# [Records]
◆ ◆ ◆ ◆ ◆ ◆ ◆
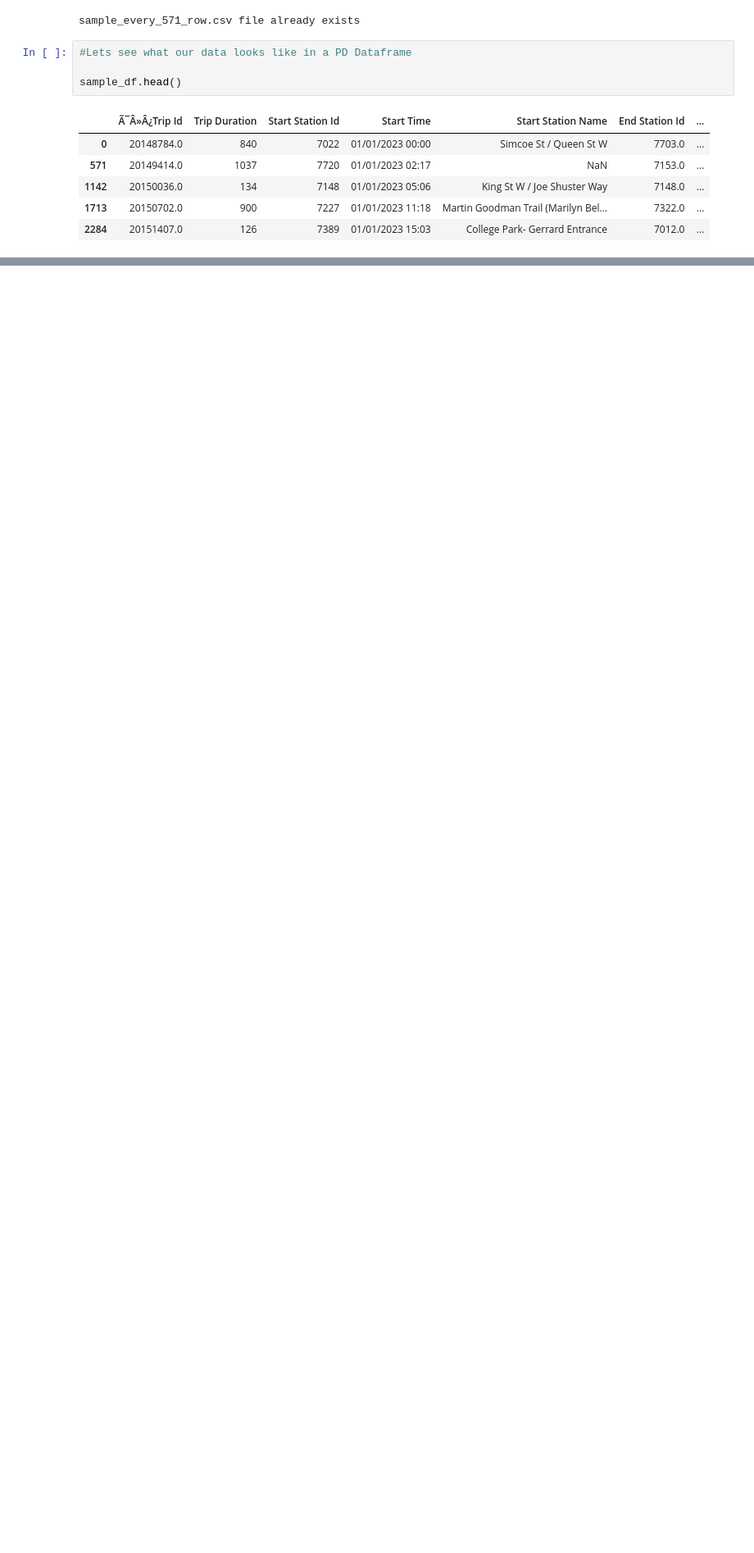
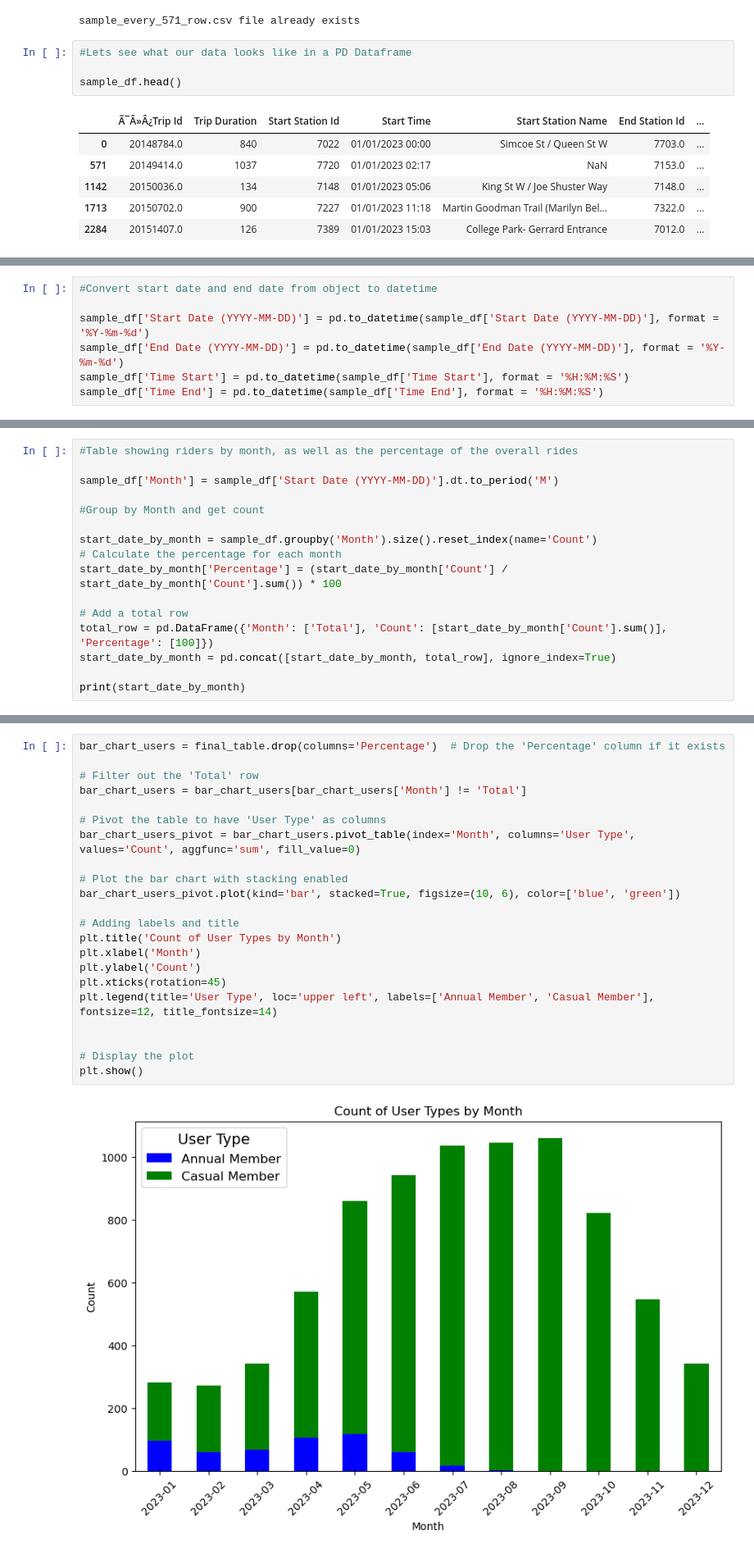
Before and after one commit to ConstCorrectness/toronto-bikeshare-2024, a Jupyter notebook: main.ipynb, the cells around one changed output, grey strips where cells are left out. Shown at 82% size. Cells and saved outputs as stored; diff of their text form; blank space fills up the shorter version.

```diff
--- a/main.ipynb
+++ b/main.ipynb
@@ -294,0 +366,7 @@ sample_df.head()
+# %%
+#Convert start date and end date from object to datetime
+
+sample_df['Start Date (YYYY-MM-DD)'] = pd.to_datetime(sample_df['Start Date (YYYY-MM-DD)'], format = '%Y-%m-%d')
+sample_df['End Date (YYYY-MM-DD)'] = pd.to_datetime(sample_df['End Date (YYYY-MM-DD)'], format = '%Y-%m-%d')
+sample_df['Time Start'] = pd.to_datetime(sample_df['Time Start'], format = '%H:%M:%S')
+sample_df['Time End'] = pd.to_datetime(sample_df['Time End'], format = '%H:%M:%S')
@@ -294,0 +412,16 @@ sample_df.head()
+# %%
+#Table showing riders by month, as well as the percentage of the overall rides
+
+sample_df['Month'] = sample_df['Start Date (YYYY-MM-DD)'].dt.to_period('M')
+
+#Group by Month and get count
+
+start_date_by_month = sample_df.groupby('Month').size().reset_index(name='Count')
+# Calculate the percentage for each month
+start_date_by_month['Percentage'] = (start_date_by_month['Count'] / start_date_by_month['Count'].sum()) * 100
+
+# Add a total row
+total_row = pd.DataFrame({'Month': ['Total'], 'Count': [start_date_by_month['Count'].sum()], 'Percentage': [100]})
+start_date_by_month = pd.concat([start_date_by_month, total_row], ignore_index=True)
+
+print(start_date_by_month)
@@ -294,0 +490,24 @@ sample_df.head()
+# %%
+bar_chart_users = final_table.drop(columns='Percentage')  # Drop the 'Percentage' column if it exists
+
+# Filter out the 'Total' row
+bar_chart_users = bar_chart_users[bar_chart_users['Month'] != 'Total']
+
+# Pivot the table to have 'User Type' as columns
+bar_chart_users_pivot = bar_chart_users.pivot_table(index='Month', columns='User Type', values='Count', aggfunc='sum', fill_value=0)
+
+# Plot the bar chart with stacking enabled
+bar_chart_users_pivot.plot(kind='bar', stacked=True, figsize=(10, 6), color=['blue', 'green'])
+
+# Adding labels and title
+plt.title('Count of User Types by Month')
+plt.xlabel('Month')
+plt.ylabel('Count')
+plt.xticks(rotation=45)
+plt.legend(title='User Type', loc='upper left', labels=['Annual Member', 'Casual Member'], fontsize=12, title_fontsize=14)
+
+
+# Display the plot
+plt.show()
+# %% [output]
+[figure, added]
```
Also changed, not shown: parts of 22 cells of this notebook, 3 other files.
◆ ◆ ◆ ◆ ◆ ◆ ◆
# [The problem]
Print all the entries exactly as they appear, without the pictures.

# [Task result]
Before and after one commit to ConstCorrectness/toronto-bikeshare-2024, a Jupyter notebook: main.ipynb, the cells around one changed output, grey strips where cells are left out. Shown at 82% size. Cells and saved outputs as stored; diff of their text form; blank space fills up the shorter version.

```diff
--- a/main.ipynb
+++ b/main.ipynb
@@ -294,0 +366,7 @@ sample_df.head()
+# %%
+#Convert start date and end date from object to datetime
+
+sample_df['Start Date (YYYY-MM-DD)'] = pd.to_datetime(sample_df['Start Date (YYYY-MM-DD)'], format = '%Y-%m-%d')
+sample_df['End Date (YYYY-MM-DD)'] = pd.to_datetime(sample_df['End Date (YYYY-MM-DD)'], format = '%Y-%m-%d')
+sample_df['Time Start'] = pd.to_datetime(sample_df['Time Start'], format = '%H:%M:%S')
+sample_df['Time End'] = pd.to_datetime(sample_df['Time End'], format = '%H:%M:%S')
@@ -294,0 +412,16 @@ sample_df.head()
+# %%
+#Table showing riders by month, as well as the percentage of the overall rides
+
+sample_df['Month'] = sample_df['Start Date (YYYY-MM-DD)'].dt.to_period('M')
+
+#Group by Month and get count
+
+start_date_by_month = sample_df.groupby('Month').size().reset_index(name='Count')
+# Calculate the percentage for each month
+start_date_by_month['Percentage'] = (start_date_by_month['Count'] / start_date_by_month['Count'].sum()) * 100
+
+# Add a total row
+total_row = pd.DataFrame({'Month': ['Total'], 'Count': [start_date_by_month['Count'].sum()], 'Percentage': [100]})
+start_date_by_month = pd.concat([start_date_by_month, total_row], ignore_index=True)
+
+print(start_date_by_month)
@@ -294,0 +490,24 @@ sample_df.head()
+# %%
+bar_chart_users = final_table.drop(columns='Percentage')  # Drop the 'Percentage' column if it exists
+
+# Filter out the 'Total' row
+bar_chart_users = bar_chart_users[bar_chart_users['Month'] != 'Total']
+
+# Pivot the table to have 'User Type' as columns
+bar_chart_users_pivot = bar_chart_users.pivot_table(index='Month', columns='User Type', values='Count', aggfunc='sum', fill_value=0)
+
+# Plot the bar chart with stacking enabled
+bar_chart_users_pivot.plot(kind='bar', stacked=True, figsize=(10, 6), color=['blue', 'green'])
+
+# Adding labels and title
+plt.title('Count of User Types by Month')
+plt.xlabel('Month')
+plt.ylabel('Count')
+plt.xticks(rotation=45)
+plt.legend(title='User Type', loc='upper left', labels=['Annual Member', 'Casual Member'], fontsize=12, title_fontsize=14)
+
+
+# Display the plot
+plt.show()
+# %% [output]
+[figure, added]
```
Also changed, not shown: parts of 22 cells of this notebook, 3 other files.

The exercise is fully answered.